YOUR ASSIGNMENT
When you give the entries again, keep every word as it stands and drop the pictures.

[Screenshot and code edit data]
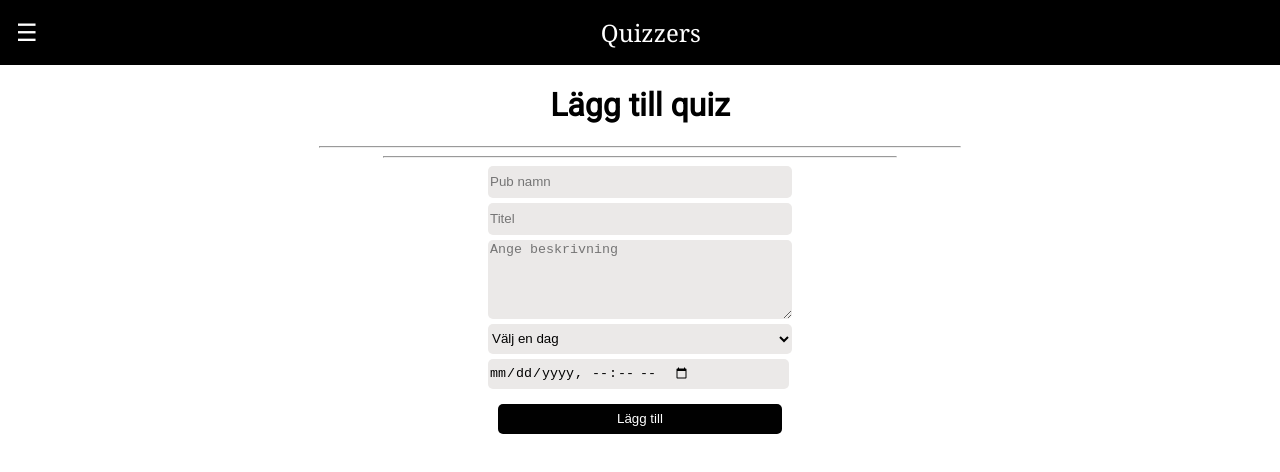
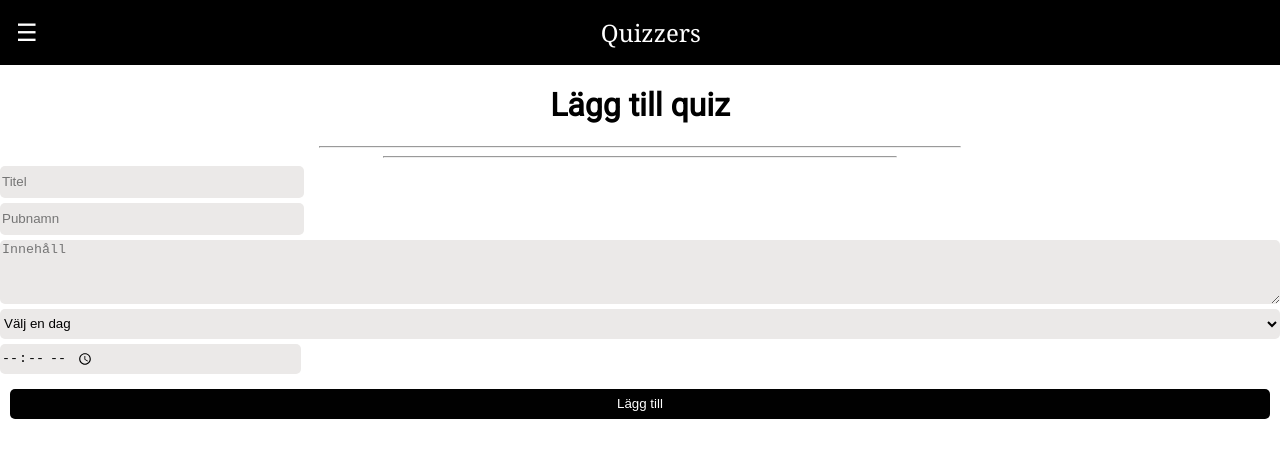
Before and after one commit to Malinsund/quizzers, a Next.js app: page /post-form in a window 1280 px wide. Shown: the top 472 px of the page. Built offline with nearby package versions, Linux system fonts and the light colour scheme.

Commit message:
jag vet inte vad eller hur men formuläret fungerar nu

```diff
--- a/app/actions/actions.ts
+++ b/app/actions/actions.ts
@@ -1,24 +1,24 @@
-"use server";
-
-import { revalidatePath } from "next/cache";
+/* import { revalidatePath } from "next/cache";
 import { prisma } from "../../prisma/db";
 import { PostCreate, PostCreateSchema } from "../validations/post";
 
 export async function savePost(incomingData: PostCreate) {
+  try {
     const postData = PostCreateSchema.parse(incomingData);
 
     const post = await prisma.post.create({
       data: {
-            id: postData.id,
+
         title: postData.title,
         content: postData.content,
         dayOfWeek: postData.dayOfWeek,
         time: postData.time,
         pubName: postData.pubName,
-
-
       },
     });
 
-    revalidatePath("/");
+    revalidatePath("/"); // Detta borde vara korrekt, men kontrollera om det fungerar
+  } catch (error) {
+    console.error("Error saving post:", error);
   }
+} */
--- /dev/null
+++ b/app/api/posts/route.ts
@@ -0,0 +1,26 @@
+import { PostCreateSchema } from '@/app/validations/post';
+import { prisma } from '@/prisma/db';
+
+import { NextResponse } from 'next/server';
+
+export async function POST(request: Request) {
+  try {
+    const data = await request.json();
+    const postData = PostCreateSchema.parse(data);
+
+    const post = await prisma.post.create({
+      data: {
+        title: postData.title,
+        content: postData.content,
+        dayOfWeek: postData.dayOfWeek,
+        time: postData.time,
+        pubName: postData.pubName,
+      },
+    });
+
+    return NextResponse.json(post, { status: 201 });
+  } catch (error) {
+    console.error('Error saving post:', error);
+    return NextResponse.json({ error: 'Failed to save post' }, { status: 500 });
+  }
+}
--- a/app/components/PostForm.tsx
+++ b/app/components/PostForm.tsx
@@ -1,62 +1,58 @@
 "use client";
+
 import { zodResolver } from "@hookform/resolvers/zod";
 import { useForm } from "react-hook-form";
-import { savePost } from "../actions/actions";
 import {
-  FormDiv,
+  FormContainer,
   FormInput,
   FormSelect,
   FormSubmitButton,
   FormTextArea,
-  PostFormContainer,
 } from "../styles/form.styles";
 import { PostCreate, PostCreateSchema } from "../validations/post";
 
 export default function PostForm() {
-  const form = useForm<PostCreate>({ resolver: zodResolver(PostCreateSchema) });
+  const {
+    register,
+    handleSubmit,
+    formState: { errors },
+  } = useForm<PostCreate>({
+    resolver: zodResolver(PostCreateSchema),
+  });
 
-  const {
-    formState: { errors },
-  } = form;
+  const onSubmit = async (data: PostCreate) => {
+    try {
+      const response = await fetch("/api/posts", {
+        method: "POST",
+        headers: {
+          "Content-Type": "application/json",
+        },
+        body: JSON.stringify(data),
+      });
 
-  const handleSubmit = async (data: PostCreate) => {
-    console.log("Form data submitted:", data);
-    try {
-      await savePost(data);
-      form.reset();
+      if (!response.ok) {
+        throw new Error("Failed to submit form");
+      }
+
+      const result = await response.json();
+      console.log("Post saved successfully:", result);
     } catch (error) {
-      console.error("Error saving post:", error);
+      console.error("Error submitting form:", error);
     }
   };
 
   return (
-    <FormDiv>
-      <PostFormContainer
-        onSubmit={(event) => {
-          console.log("knappen är trckt!");
-          form.handleSubmit(handleSubmit)(event);
-        }}
-      >
-        <FormInput
-          {...form.register("pubName", { required: true })}
-          placeholder="Pub namn"
-          type="text"
-        />
+    <FormContainer onSubmit={handleSubmit(onSubmit)}>
+      <FormInput {...register("title")} type="text" placeholder="Titel" />
+      {errors.title && <span>{errors.title.message}</span>}
+
+      <FormInput {...register("pubName")} type="text" placeholder="Pubnamn" />
       {errors.pubName && <span>{errors.pubName.message}</span>}
-        <FormInput
-          {...form.register("title", { required: true })}
-          type="text"
-          placeholder="Titel"
-        />
-        {errors.title && <span>{errors.title.message}</span>}
-        <FormTextArea
-          {...form.register("content", { required: true })}
-          rows={5}
-          placeholder="Ange beskrivning"
-        />
+
+      <FormTextArea {...register("content")} rows={4} placeholder="Innehåll" />
       {errors.content && <span>{errors.content.message}</span>}
 
-        <FormSelect {...form.register("dayOfWeek", { required: true })}>
+      <FormSelect {...register("dayOfWeek")}>
         <option value="">Välj en dag</option>
         <option value="Måndag">Måndag</option>
         <option value="Tisdag">Tisdag</option>
@@ -68,15 +64,10 @@ export default function PostForm() {
       </FormSelect>
       {errors.dayOfWeek && <span>{errors.dayOfWeek.message}</span>}
 
-        <FormInput
-          {...form.register("time", { required: true })}
-          type="datetime-local"
-          placeholder="Välj datum"
-        />
+      <FormInput {...register("time")} type="time" />
       {errors.time && <span>{errors.time.message}</span>}
 
       <FormSubmitButton type="submit">Lägg till</FormSubmitButton>
-      </PostFormContainer>
-    </FormDiv>
+    </FormContainer>
   );
 }
--- a/app/layout.tsx
+++ b/app/layout.tsx
@@ -19,11 +19,9 @@ export default function RootLayout({
     <html lang="en">
       <body>
 
-
        <GlobalStyle/>
         <Header />
         {children}
-
 
         </body>
     </html>
--- a/app/styles/form.styles.tsx
+++ b/app/styles/form.styles.tsx
@@ -22,7 +22,7 @@ export const FormDiv = styled.div`
   justify-content: center;
 `;
 
-export const PostFormContainer = styled.form`
+export const FormContainer = styled.form`
   display: flex;
   flex-direction: column;
   gap: 5px;
--- a/app/validations/post.ts
+++ b/app/validations/post.ts
@@ -1,12 +1,11 @@
 import { z } from 'zod';
 
 export const PostCreateSchema = z.object({
-    id: z.number(),
     title: z.string().min(1),
+    pubName: z.string().min(1),
     content: z.string().min(10),
     dayOfWeek: z.string(),
     time: z.string(),
-    pubName: z.string().min(1),
 });
 
 export type PostCreate = z.infer<typeof PostCreateSchema>;
--- a/package.json
+++ b/package.json
@@ -20,7 +20,7 @@
   },
   "dependencies": {
     "@auth/prisma-adapter": "^2.2.0",
-    "@hookform/resolvers": "^3.6.0",
+    "@hookform/resolvers": "^3.9.0",
     "@next-auth/prisma-adapter": "^1.0.7",
     "@prisma/client": "^5.15.1",
     "@prisma/extension-accelerate": "^1.1.0",
```
Also changed, not shown: app/page.tsx (+30 -26 lines), 1 other file (tests, documents, lock files or other folders). Lines whose indentation alone changed are shown as unchanged.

TASK OUTPUT
Before and after one commit to Malinsund/quizzers, a Next.js app: page /post-form in a window 1280 px wide. Shown: the top 472 px of the page. Built offline with nearby package versions, Linux system fonts and the light colour scheme.

Commit message:
jag vet inte vad eller hur men formuläret fungerar nu

```diff
--- a/app/actions/actions.ts
+++ b/app/actions/actions.ts
@@ -1,24 +1,24 @@
-"use server";
-
-import { revalidatePath } from "next/cache";
+/* import { revalidatePath } from "next/cache";
 import { prisma } from "../../prisma/db";
 import { PostCreate, PostCreateSchema } from "../validations/post";
 
 export async function savePost(incomingData: PostCreate) {
+  try {
     const postData = PostCreateSchema.parse(incomingData);
 
     const post = await prisma.post.create({
       data: {
-            id: postData.id,
+
         title: postData.title,
         content: postData.content,
         dayOfWeek: postData.dayOfWeek,
         time: postData.time,
         pubName: postData.pubName,
-
-
       },
     });
 
-    revalidatePath("/");
+    revalidatePath("/"); // Detta borde vara korrekt, men kontrollera om det fungerar
+  } catch (error) {
+    console.error("Error saving post:", error);
   }
+} */
--- /dev/null
+++ b/app/api/posts/route.ts
@@ -0,0 +1,26 @@
+import { PostCreateSchema } from '@/app/validations/post';
+import { prisma } from '@/prisma/db';
+
+import { NextResponse } from 'next/server';
+
+export async function POST(request: Request) {
+  try {
+    const data = await request.json();
+    const postData = PostCreateSchema.parse(data);
+
+    const post = await prisma.post.create({
+      data: {
+        title: postData.title,
+        content: postData.content,
+        dayOfWeek: postData.dayOfWeek,
+        time: postData.time,
+        pubName: postData.pubName,
+      },
+    });
+
+    return NextResponse.json(post, { status: 201 });
+  } catch (error) {
+    console.error('Error saving post:', error);
+    return NextResponse.json({ error: 'Failed to save post' }, { status: 500 });
+  }
+}
--- a/app/components/PostForm.tsx
+++ b/app/components/PostForm.tsx
@@ -1,62 +1,58 @@
 "use client";
+
 import { zodResolver } from "@hookform/resolvers/zod";
 import { useForm } from "react-hook-form";
-import { savePost } from "../actions/actions";
 import {
-  FormDiv,
+  FormContainer,
   FormInput,
   FormSelect,
   FormSubmitButton,
   FormTextArea,
-  PostFormContainer,
 } from "../styles/form.styles";
 import { PostCreate, PostCreateSchema } from "../validations/post";
 
 export default function PostForm() {
-  const form = useForm<PostCreate>({ resolver: zodResolver(PostCreateSchema) });
+  const {
+    register,
+    handleSubmit,
+    formState: { errors },
+  } = useForm<PostCreate>({
+    resolver: zodResolver(PostCreateSchema),
+  });
 
-  const {
-    formState: { errors },
-  } = form;
+  const onSubmit = async (data: PostCreate) => {
+    try {
+      const response = await fetch("/api/posts", {
+        method: "POST",
+        headers: {
+          "Content-Type": "application/json",
+        },
+        body: JSON.stringify(data),
+      });
 
-  const handleSubmit = async (data: PostCreate) => {
-    console.log("Form data submitted:", data);
-    try {
-      await savePost(data);
-      form.reset();
+      if (!response.ok) {
+        throw new Error("Failed to submit form");
+      }
+
+      const result = await response.json();
+      console.log("Post saved successfully:", result);
     } catch (error) {
-      console.error("Error saving post:", error);
+      console.error("Error submitting form:", error);
     }
   };
 
   return (
-    <FormDiv>
-      <PostFormContainer
-        onSubmit={(event) => {
-          console.log("knappen är trckt!");
-          form.handleSubmit(handleSubmit)(event);
-        }}
-      >
-        <FormInput
-          {...form.register("pubName", { required: true })}
-          placeholder="Pub namn"
-          type="text"
-        />
+    <FormContainer onSubmit={handleSubmit(onSubmit)}>
+      <FormInput {...register("title")} type="text" placeholder="Titel" />
+      {errors.title && <span>{errors.title.message}</span>}
+
+      <FormInput {...register("pubName")} type="text" placeholder="Pubnamn" />
       {errors.pubName && <span>{errors.pubName.message}</span>}
-        <FormInput
-          {...form.register("title", { required: true })}
-          type="text"
-          placeholder="Titel"
-        />
-        {errors.title && <span>{errors.title.message}</span>}
-        <FormTextArea
-          {...form.register("content", { required: true })}
-          rows={5}
-          placeholder="Ange beskrivning"
-        />
+
+      <FormTextArea {...register("content")} rows={4} placeholder="Innehåll" />
       {errors.content && <span>{errors.content.message}</span>}
 
-        <FormSelect {...form.register("dayOfWeek", { required: true })}>
+      <FormSelect {...register("dayOfWeek")}>
         <option value="">Välj en dag</option>
         <option value="Måndag">Måndag</option>
         <option value="Tisdag">Tisdag</option>
@@ -68,15 +64,10 @@ export default function PostForm() {
       </FormSelect>
       {errors.dayOfWeek && <span>{errors.dayOfWeek.message}</span>}
 
-        <FormInput
-          {...form.register("time", { required: true })}
-          type="datetime-local"
-          placeholder="Välj datum"
-        />
+      <FormInput {...register("time")} type="time" />
       {errors.time && <span>{errors.time.message}</span>}
 
       <FormSubmitButton type="submit">Lägg till</FormSubmitButton>
-      </PostFormContainer>
-    </FormDiv>
+    </FormContainer>
   );
 }
--- a/app/layout.tsx
+++ b/app/layout.tsx
@@ -19,11 +19,9 @@ export default function RootLayout({
     <html lang="en">
       <body>
 
-
        <GlobalStyle/>
         <Header />
         {children}
-
 
         </body>
     </html>
--- a/app/styles/form.styles.tsx
+++ b/app/styles/form.styles.tsx
@@ -22,7 +22,7 @@ export const FormDiv = styled.div`
   justify-content: center;
 `;
 
-export const PostFormContainer = styled.form`
+export const FormContainer = styled.form`
   display: flex;
   flex-direction: column;
   gap: 5px;
--- a/app/validations/post.ts
+++ b/app/validations/post.ts
@@ -1,12 +1,11 @@
 import { z } from 'zod';
 
 export const PostCreateSchema = z.object({
-    id: z.number(),
     title: z.string().min(1),
+    pubName: z.string().min(1),
     content: z.string().min(10),
     dayOfWeek: z.string(),
     time: z.string(),
-    pubName: z.string().min(1),
 });
 
 export type PostCreate = z.infer<typeof PostCreateSchema>;
--- a/package.json
+++ b/package.json
@@ -20,7 +20,7 @@
   },
   "dependencies": {
     "@auth/prisma-adapter": "^2.2.0",
-    "@hookform/resolvers": "^3.6.0",
+    "@hookform/resolvers": "^3.9.0",
     "@next-auth/prisma-adapter": "^1.0.7",
     "@prisma/client": "^5.15.1",
     "@prisma/extension-accelerate": "^1.1.0",
```
Also changed, not shown: app/page.tsx (+30 -26 lines), 1 other file (tests, documents, lock files or other folders). Lines whose indentation alone changed are shown as unchanged.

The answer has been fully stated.